Change detection outputs:
========
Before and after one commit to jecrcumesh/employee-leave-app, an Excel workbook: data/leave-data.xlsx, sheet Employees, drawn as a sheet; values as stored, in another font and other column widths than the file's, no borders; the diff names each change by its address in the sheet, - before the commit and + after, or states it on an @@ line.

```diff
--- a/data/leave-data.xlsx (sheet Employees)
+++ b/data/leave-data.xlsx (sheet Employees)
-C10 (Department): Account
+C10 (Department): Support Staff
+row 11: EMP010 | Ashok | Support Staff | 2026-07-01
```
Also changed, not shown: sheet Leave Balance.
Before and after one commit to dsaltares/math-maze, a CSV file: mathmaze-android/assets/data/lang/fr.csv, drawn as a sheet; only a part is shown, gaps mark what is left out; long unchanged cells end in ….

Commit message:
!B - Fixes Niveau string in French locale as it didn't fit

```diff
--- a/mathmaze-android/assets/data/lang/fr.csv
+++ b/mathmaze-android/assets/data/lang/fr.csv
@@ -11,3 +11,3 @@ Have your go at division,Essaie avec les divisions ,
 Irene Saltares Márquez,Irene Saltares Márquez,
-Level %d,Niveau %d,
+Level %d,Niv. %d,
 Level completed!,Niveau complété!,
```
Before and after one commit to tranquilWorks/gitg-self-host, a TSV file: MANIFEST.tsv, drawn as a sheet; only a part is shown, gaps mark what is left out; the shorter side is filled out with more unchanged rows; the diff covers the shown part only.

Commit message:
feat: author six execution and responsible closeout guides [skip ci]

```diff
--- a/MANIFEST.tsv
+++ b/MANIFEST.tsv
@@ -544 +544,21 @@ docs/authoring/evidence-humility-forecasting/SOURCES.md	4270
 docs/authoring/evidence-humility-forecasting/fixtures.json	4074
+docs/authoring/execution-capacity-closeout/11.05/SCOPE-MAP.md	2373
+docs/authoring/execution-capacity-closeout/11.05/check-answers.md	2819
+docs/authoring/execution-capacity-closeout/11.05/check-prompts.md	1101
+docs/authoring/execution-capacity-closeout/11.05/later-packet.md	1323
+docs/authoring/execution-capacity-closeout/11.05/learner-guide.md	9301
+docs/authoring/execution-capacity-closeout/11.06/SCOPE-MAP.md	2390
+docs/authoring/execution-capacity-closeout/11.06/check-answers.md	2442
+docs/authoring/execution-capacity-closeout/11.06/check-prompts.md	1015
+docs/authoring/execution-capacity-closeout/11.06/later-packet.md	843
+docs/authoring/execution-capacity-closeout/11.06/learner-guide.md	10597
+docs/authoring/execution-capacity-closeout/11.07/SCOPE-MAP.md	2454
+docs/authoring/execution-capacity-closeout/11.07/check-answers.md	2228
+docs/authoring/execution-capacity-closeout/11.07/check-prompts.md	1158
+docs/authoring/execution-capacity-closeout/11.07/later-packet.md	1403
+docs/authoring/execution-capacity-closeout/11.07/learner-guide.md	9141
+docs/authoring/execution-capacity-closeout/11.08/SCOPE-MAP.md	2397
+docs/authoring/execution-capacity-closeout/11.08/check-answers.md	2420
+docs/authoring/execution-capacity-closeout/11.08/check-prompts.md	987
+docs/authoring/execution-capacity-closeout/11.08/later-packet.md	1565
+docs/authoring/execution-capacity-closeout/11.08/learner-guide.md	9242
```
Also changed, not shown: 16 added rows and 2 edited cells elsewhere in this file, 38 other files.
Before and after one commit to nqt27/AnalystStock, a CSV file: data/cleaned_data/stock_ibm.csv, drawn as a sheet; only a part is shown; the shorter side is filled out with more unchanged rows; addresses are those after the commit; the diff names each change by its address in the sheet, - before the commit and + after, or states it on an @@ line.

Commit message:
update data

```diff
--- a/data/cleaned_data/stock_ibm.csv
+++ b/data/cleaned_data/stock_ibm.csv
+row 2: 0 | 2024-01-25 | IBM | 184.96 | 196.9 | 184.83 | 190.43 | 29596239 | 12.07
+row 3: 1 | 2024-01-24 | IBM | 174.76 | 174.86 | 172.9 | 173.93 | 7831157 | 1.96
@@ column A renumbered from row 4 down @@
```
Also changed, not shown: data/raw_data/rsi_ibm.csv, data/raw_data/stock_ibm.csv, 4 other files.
========
*WHAT TO PRODUCE:*
Word for word, copy out the data.

*RESPONSE:*
Before and after one commit to jecrcumesh/employee-leave-app, an Excel workbook: data/leave-data.xlsx, sheet Employees, drawn as a sheet; values as stored, in another font and other column widths than the file's, no borders; the diff names each change by its address in the sheet, - before the commit and + after, or states it on an @@ line.

```diff
--- a/data/leave-data.xlsx (sheet Employees)
+++ b/data/leave-data.xlsx (sheet Employees)
-C10 (Department): Account
+C10 (Department): Support Staff
+row 11: EMP010 | Ashok | Support Staff | 2026-07-01
```
Also changed, not shown: sheet Leave Balance.
Before and after one commit to dsaltares/math-maze, a CSV file: mathmaze-android/assets/data/lang/fr.csv, drawn as a sheet; only a part is shown, gaps mark what is left out; long unchanged cells end in ….

Commit message:
!B - Fixes Niveau string in French locale as it didn't fit

```diff
--- a/mathmaze-android/assets/data/lang/fr.csv
+++ b/mathmaze-android/assets/data/lang/fr.csv
@@ -11,3 +11,3 @@ Have your go at division,Essaie avec les divisions ,
 Irene Saltares Márquez,Irene Saltares Márquez,
-Level %d,Niveau %d,
+Level %d,Niv. %d,
 Level completed!,Niveau complété!,
```
Before and after one commit to tranquilWorks/gitg-self-host, a TSV file: MANIFEST.tsv, drawn as a sheet; only a part is shown, gaps mark what is left out; the shorter side is filled out with more unchanged rows; the diff covers the shown part only.

Commit message:
feat: author six execution and responsible closeout guides [skip ci]

```diff
--- a/MANIFEST.tsv
+++ b/MANIFEST.tsv
@@ -544 +544,21 @@ docs/authoring/evidence-humility-forecasting/SOURCES.md	4270
 docs/authoring/evidence-humility-forecasting/fixtures.json	4074
+docs/authoring/execution-capacity-closeout/11.05/SCOPE-MAP.md	2373
+docs/authoring/execution-capacity-closeout/11.05/check-answers.md	2819
+docs/authoring/execution-capacity-closeout/11.05/check-prompts.md	1101
+docs/authoring/execution-capacity-closeout/11.05/later-packet.md	1323
+docs/authoring/execution-capacity-closeout/11.05/learner-guide.md	9301
+docs/authoring/execution-capacity-closeout/11.06/SCOPE-MAP.md	2390
+docs/authoring/execution-capacity-closeout/11.06/check-answers.md	2442
+docs/authoring/execution-capacity-closeout/11.06/check-prompts.md	1015
+docs/authoring/execution-capacity-closeout/11.06/later-packet.md	843
+docs/authoring/execution-capacity-closeout/11.06/learner-guide.md	10597
+docs/authoring/execution-capacity-closeout/11.07/SCOPE-MAP.md	2454
+docs/authoring/execution-capacity-closeout/11.07/check-answers.md	2228
+docs/authoring/execution-capacity-closeout/11.07/check-prompts.md	1158
+docs/authoring/execution-capacity-closeout/11.07/later-packet.md	1403
+docs/authoring/execution-capacity-closeout/11.07/learner-guide.md	9141
+docs/authoring/execution-capacity-closeout/11.08/SCOPE-MAP.md	2397
+docs/authoring/execution-capacity-closeout/11.08/check-answers.md	2420
+docs/authoring/execution-capacity-closeout/11.08/check-prompts.md	987
+docs/authoring/execution-capacity-closeout/11.08/later-packet.md	1565
+docs/authoring/execution-capacity-closeout/11.08/learner-guide.md	9242
```
Also changed, not shown: 16 added rows and 2 edited cells elsewhere in this file, 38 other files.
Before and after one commit to nqt27/AnalystStock, a CSV file: data/cleaned_data/stock_ibm.csv, drawn as a sheet; only a part is shown; the shorter side is filled out with more unchanged rows; addresses are those after the commit; the diff names each change by its address in the sheet, - before the commit and + after, or states it on an @@ line.

Commit message:
update data

```diff
--- a/data/cleaned_data/stock_ibm.csv
+++ b/data/cleaned_data/stock_ibm.csv
+row 2: 0 | 2024-01-25 | IBM | 184.96 | 196.9 | 184.83 | 190.43 | 29596239 | 12.07
+row 3: 1 | 2024-01-24 | IBM | 174.76 | 174.86 | 172.9 | 173.93 | 7831157 | 1.96
@@ column A renumbered from row 4 down @@
```
Also changed, not shown: data/raw_data/rsi_ibm.csv, data/raw_data/stock_ibm.csv, 4 other files.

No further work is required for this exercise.